Wheatsheaf Pub, High Street 8.00pm, Tuesdays, Odd WeeksJokes about paedophilia always go down well. Niall Gildea, the MC at Ministry of Mirth last Tuesday, started off on the right foot, with a comparison between Gerry McCann and Gary Glitter. And he didn’t stop there, but went on, probing the depths of our discomfort/enjoyment. Madeleine McCann was to become a running joke throughout the evening.
It may not be immediately clear why a kidnapped little girl and her grieving family should be a source of comedy. But it wasn’t really the subject-matter that made Gildea so successful – it was the way he danced delicately about the borderline of discomfort and taboo. Every time I felt he might have lost the audience – for example during a detailed description of his problems with diarrhoea – he had the courage to let us squirm, and then pull us back in with a well-placed joke and a wild-eyed grin.
Watching Broderick Chow was a completely different experience. There were whispers going round the crowd about this transatlantic import before the show, and he lived up to his billing.

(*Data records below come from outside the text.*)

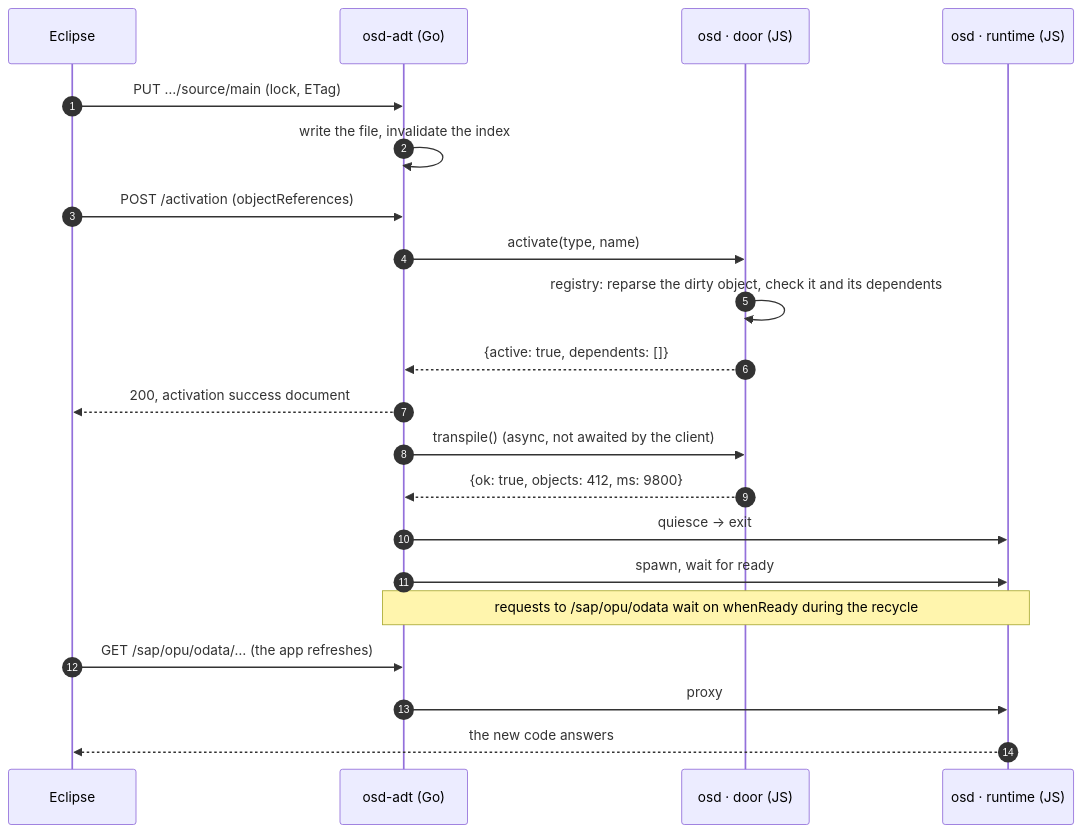
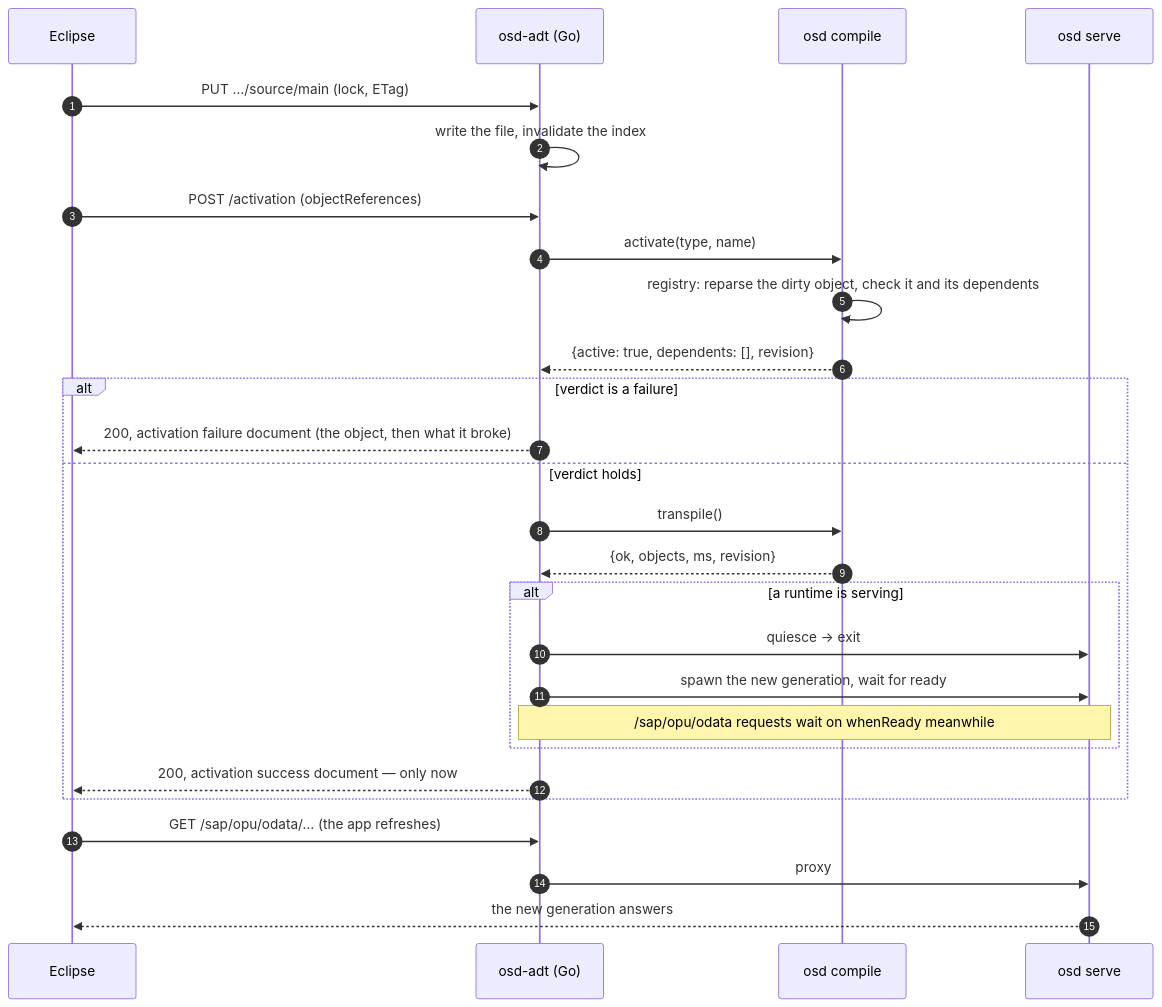
One commit to oisee/open-steamgate changed the fifth of 6 diagrams in docs/adt-facade-shift-left.md. Above: the diagram before and after it, drawn with Mermaid. The commit also changed other lines of this file and 1 other file, not shown here.

First line of the commit message:
Shift left, revised after review: rows, activation order, three modes

````diff
--- a/docs/adt-facade-shift-left.md
+++ b/docs/adt-facade-shift-left.md
@@ -370,23 +434,29 @@
 ```mermaid
 sequenceDiagram
   autonumber
   participant E as Eclipse
   participant G as osd-adt (Go)
-  participant T as osd · door (JS)
-  participant R as osd · runtime (JS)
+  participant C as osd compile
+  participant R as osd serve
   E->>G: PUT …/source/main (lock, ETag)
   G->>G: write the file, invalidate the index
   E->>G: POST /activation (objectReferences)
-  G->>T: activate(type, name)
-  T->>T: registry: reparse the dirty object, check it and its dependents
-  T-->>G: {active: true, dependents: []}
-  G-->>E: 200, activation success document
-  G->>T: transpile()  (async, not awaited by the client)
-  T-->>G: {ok: true, objects: 412, ms: 9800}
-  G->>R: quiesce → exit
-  G->>R: spawn, wait for ready
-  Note over G,R: requests to /sap/opu/odata wait on whenReady during the recycle
+  G->>C: activate(type, name)
+  C->>C: registry: reparse the dirty object, check it and its dependents
+  C-->>G: {active: true, dependents: [], revision}
+  alt verdict is a failure
+    G-->>E: 200, activation failure document (the object, then what it broke)
+  else verdict holds
+    G->>C: transpile()
+    C-->>G: {ok, objects, ms, revision}
+    alt a runtime is serving
+      G->>R: quiesce → exit
+      G->>R: spawn the new generation, wait for ready
+      Note over G,R: /sap/opu/odata requests wait on whenReady meanwhile
+    end
+    G-->>E: 200, activation success document — only now
+  end
   E->>G: GET /sap/opu/odata/… (the app refreshes)
   G->>R: proxy
-  R-->>E: the new code answers
+  R-->>E: the new generation answers
 ```
````
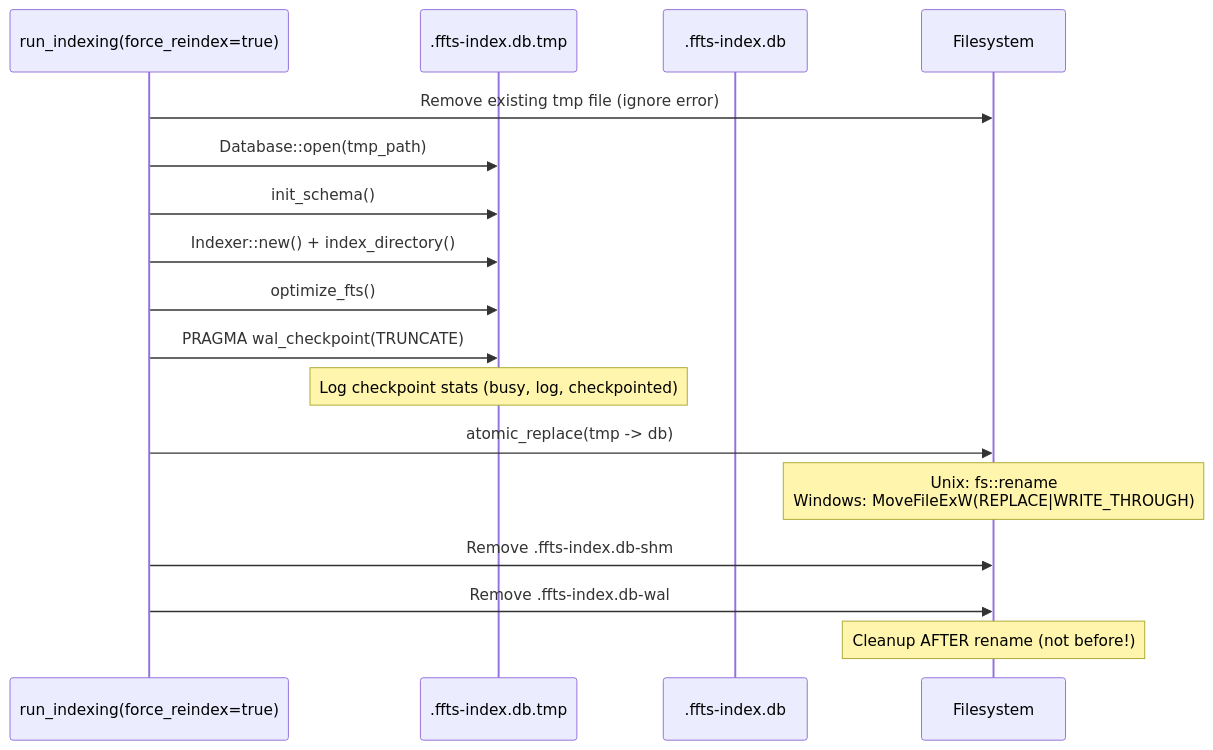
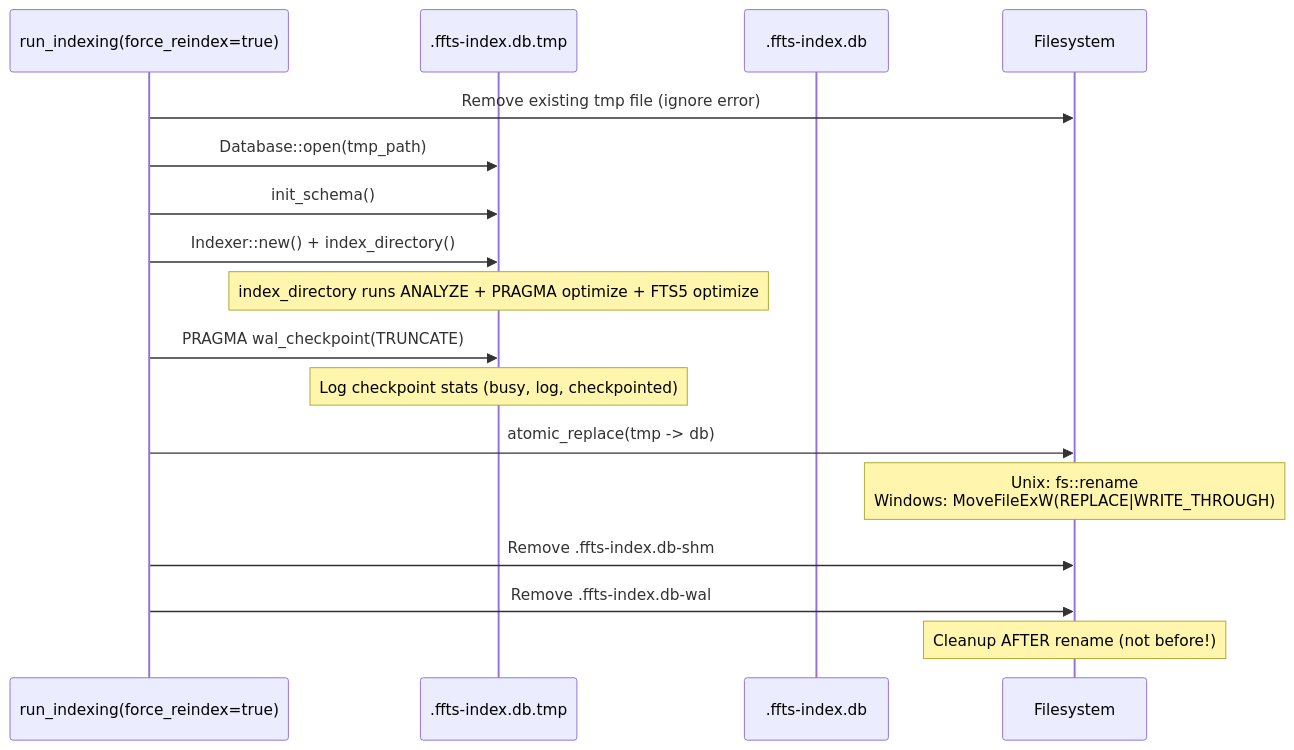
Before and after one commit to mneves75/ffts-grep: the third of 3 diagrams in docs/state-machines/02-indexer-lifecycle.md, drawn with Mermaid. The commit also changed other lines of this file and 23 other files, not shown here.

````diff
--- a/docs/state-machines/02-indexer-lifecycle.md
+++ b/docs/state-machines/02-indexer-lifecycle.md
@@ -127,22 +126,22 @@
 ```mermaid
 sequenceDiagram
     participant CLI as run_indexing(force_reindex=true)
     participant TMP as .ffts-index.db.tmp
     participant DB as .ffts-index.db
     participant FS as Filesystem
 
     CLI->>FS: Remove existing tmp file (ignore error)
     CLI->>TMP: Database::open(tmp_path)
     CLI->>TMP: init_schema()
     CLI->>TMP: Indexer::new() + index_directory()
-    CLI->>TMP: optimize_fts()
+    Note over TMP: index_directory runs ANALYZE + PRAGMA optimize + FTS5 optimize
     CLI->>TMP: PRAGMA wal_checkpoint(TRUNCATE)
     Note over TMP: Log checkpoint stats (busy, log, checkpointed)
 
     CLI->>FS: atomic_replace(tmp -> db)
     Note over FS: Unix: fs::rename<br/>Windows: MoveFileExW(REPLACE|WRITE_THROUGH)
 
     CLI->>FS: Remove .ffts-index.db-shm
     CLI->>FS: Remove .ffts-index.db-wal
     Note over FS: Cleanup AFTER rename (not before!)
 ```
````
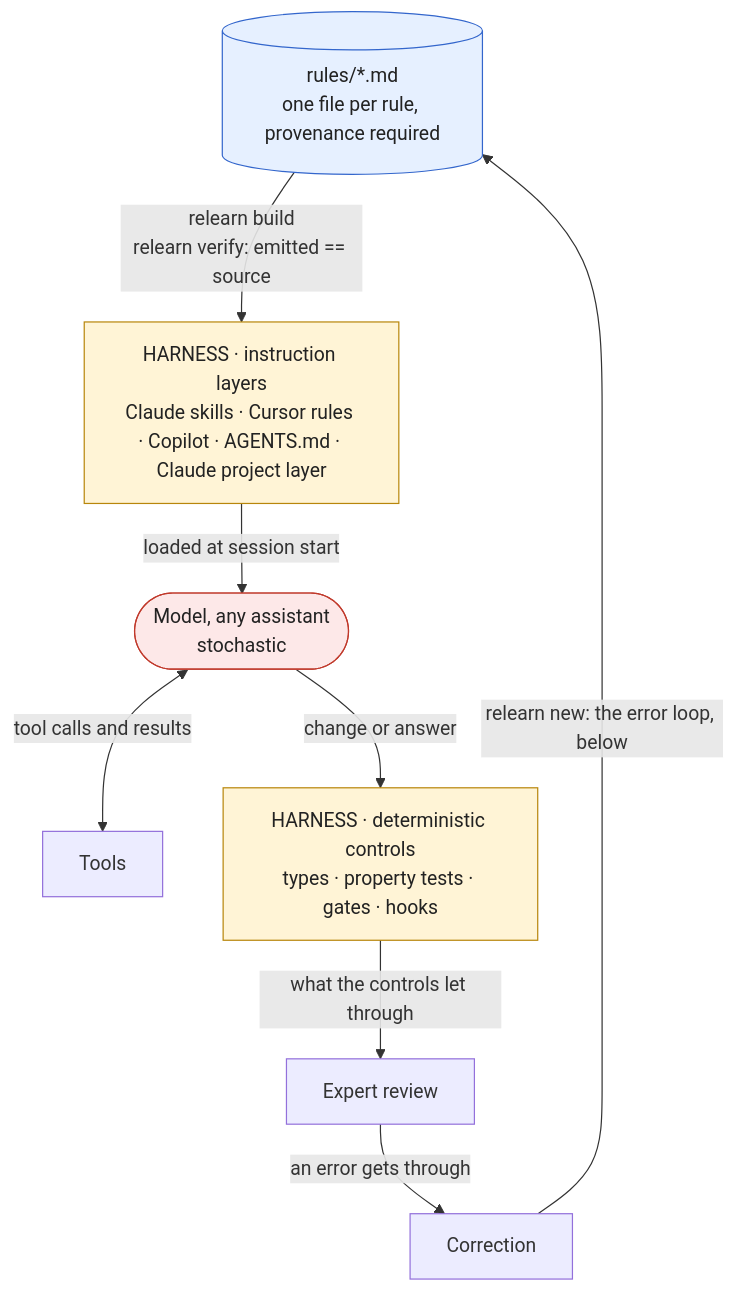
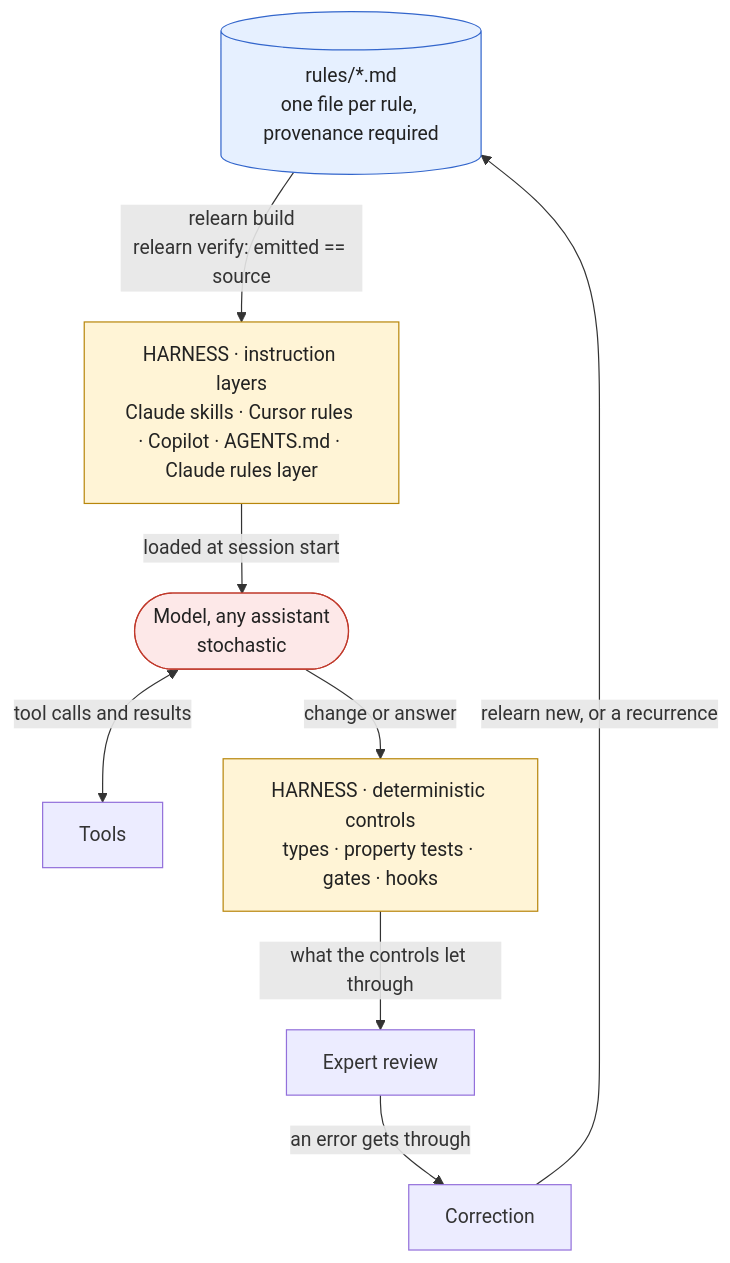
Before and after one commit to george-andrikopoulos/relearn: the first of 2 diagrams in README.md, drawn with Mermaid. The commit also changed other lines of this file and 5 other files, not shown here.

````diff
--- a/README.md
+++ b/README.md
@@ -19,25 +101,25 @@
 ```mermaid
 flowchart TD
     rules[("rules/*.md<br/>one file per rule, provenance required")]
-    layers["HARNESS · instruction layers<br/>Claude skills · Cursor rules · Copilot · AGENTS.md · Claude project layer"]
+    layers["HARNESS · instruction layers<br/>Claude skills · Cursor rules · Copilot · AGENTS.md · Claude rules layer"]
     model(["Model, any assistant<br/>stochastic"])
     tools["Tools"]
     controls["HARNESS · deterministic controls<br/>types · property tests · gates · hooks"]
     review["Expert review"]
     correction["Correction"]
 
     rules -->|"relearn build<br/>relearn verify: emitted == source"| layers
     layers -->|"loaded at session start"| model
     model <-->|"tool calls and results"| tools
     model -->|"change or answer"| controls
     controls -->|"what the controls let through"| review
     review -->|"an error gets through"| correction
-    correction -->|"relearn new: the error loop, below"| rules
+    correction -->|"relearn new, or a recurrence"| rules
 
     classDef harness fill:#fff4d6,stroke:#b8860b,color:#222
     classDef source fill:#e6f0ff,stroke:#3366cc,color:#222
     classDef stochastic fill:#fde8e8,stroke:#c0392b,color:#222
     class layers,controls harness
     class rules source
     class model stochastic
 ```
````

He waltzed on stage with a confidence and fluency that was notably absent in the other acts. Where Gildea was stilted at times, Chow’s jokes were smooth and comfortable, guiding the audience from one laugh to another with a steady hand. He had the knack of bringing together the pub’s diverse audience in sharing his embarrassment at life in general. A particular highlight was a description of his disillusionment when, finding himself by chance waiting in the supermarket queue behind Joni Mitchell, he looked into her basket to discover a jumbo pack of toilet roll and some chewing-gum.
For all Chow’s consummate ability, though, I enjoyed myself most watching Gildea. There were two different approaches on show here: Chow was slick, American (sorry – Canadian), and above all safe; Gildea awkward, British, risky, and rather exciting. When he picked out a member of the audience and began to flirt disastrously with her, there was a genuine fear that he might go down like a lead balloon. But this was just another piece of his self-effacing comedy of embarrassment, and suddenly his failed advances were hilarious.
You mustn’t run away with the impression that everything was as funny as Maddy. Many of the acts felt unpolished, the material under-rehearsed or just downright bad. One particularly painful piece of ‘political’ comedy joked about Gordon being a bit more ‘brown’ after his holiday, David having his camera on, and – ahem – Boris’s Johnson. But there was some excellent stuff on show here, and there are many less enjoyable ways to spend a Tuesday evening in Oxford.